If you’re writing with a female hero in mind, read this post. We write about the six defining characteristics of strong female protagonists.
There seem to be a lot of posts about strong female protagonists on writing blogs, which made me think about how I would define these characters.
There is a tendency to confuse strength with acting like a man. I don’t want to read about women who act like men, or men who act like women.
I think a character’s strength can be measured by his or her ability to get my attention.
I need to empathise with, and care for, that character. He or she needs to show resilience and purpose. This strength of character intrigues me and it allows the protagonist to drive the story to its conclusion with me as a willing participant.

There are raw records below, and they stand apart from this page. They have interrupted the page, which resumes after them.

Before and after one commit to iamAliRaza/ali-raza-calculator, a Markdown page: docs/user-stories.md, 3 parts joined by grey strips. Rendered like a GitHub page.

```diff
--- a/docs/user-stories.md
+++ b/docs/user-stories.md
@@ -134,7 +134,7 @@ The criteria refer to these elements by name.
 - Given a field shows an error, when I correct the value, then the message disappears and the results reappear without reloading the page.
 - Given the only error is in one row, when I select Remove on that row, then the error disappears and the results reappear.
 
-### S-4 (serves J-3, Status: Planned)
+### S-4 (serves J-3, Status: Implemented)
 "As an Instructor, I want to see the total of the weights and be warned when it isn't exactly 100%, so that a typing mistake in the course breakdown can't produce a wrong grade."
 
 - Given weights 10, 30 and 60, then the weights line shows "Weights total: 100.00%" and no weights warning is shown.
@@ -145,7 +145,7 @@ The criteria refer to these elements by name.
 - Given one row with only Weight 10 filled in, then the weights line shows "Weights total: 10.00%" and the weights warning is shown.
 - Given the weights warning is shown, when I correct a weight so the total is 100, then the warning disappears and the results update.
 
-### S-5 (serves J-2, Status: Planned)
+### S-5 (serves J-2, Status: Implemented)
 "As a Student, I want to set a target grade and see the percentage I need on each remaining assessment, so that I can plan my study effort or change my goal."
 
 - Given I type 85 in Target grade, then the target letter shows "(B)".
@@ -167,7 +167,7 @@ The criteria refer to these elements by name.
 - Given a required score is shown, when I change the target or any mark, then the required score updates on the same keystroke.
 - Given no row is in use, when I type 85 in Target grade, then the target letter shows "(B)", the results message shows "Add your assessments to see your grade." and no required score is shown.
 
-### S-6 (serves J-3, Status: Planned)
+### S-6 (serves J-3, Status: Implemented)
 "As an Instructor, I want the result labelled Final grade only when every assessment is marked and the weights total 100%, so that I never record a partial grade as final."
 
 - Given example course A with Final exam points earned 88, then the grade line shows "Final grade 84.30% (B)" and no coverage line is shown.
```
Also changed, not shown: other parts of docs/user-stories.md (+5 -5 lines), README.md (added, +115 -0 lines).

I believe we need to start writing characters as human beings who happen to be male or female. With this is mind, I came up with six defining traits for strong female characters in fiction.
The Six Defining Characteristics of Strong Female Protagonists
- She has a story goal that defines the narrative arc. She has to get possession of something, or relief from something. There have to be important consequences if she does not achieve her story goal.
- She is flawed. She is not perfect, and her flaws could change the course of the story. She has to make choices, and she has to deal with the consequences of her choices. There is nothing more frustrating than reading a story where the protagonist fails to make choices. Even if this is how we behave in real life, we want our fictional heroes to be a better version of ourselves. We want them to take action. We want to them to go after what they want. Reactive characters are annoying and we perceive them as weak.
- She captures our attention. She has that special ‘something’ that captivates us as readers. A strong character has a personality trait that mesmerises readers. Readers want to believe they could be that character if they were put in that situation. They may even want to be that character. She could be brave, loyal, self-confident, intelligent, focused, charming, or compassionate. She should be able to engage our minds, win our hearts and get us to root for her until the end.
- She changes over the course of the story. She discovers her strengths and weaknesses. She surprises herself and she surprises us as she grows and learns. There should not be a sudden epiphany at the end of the story. We are not watching a Disney movie. Her change should be gradual and believable.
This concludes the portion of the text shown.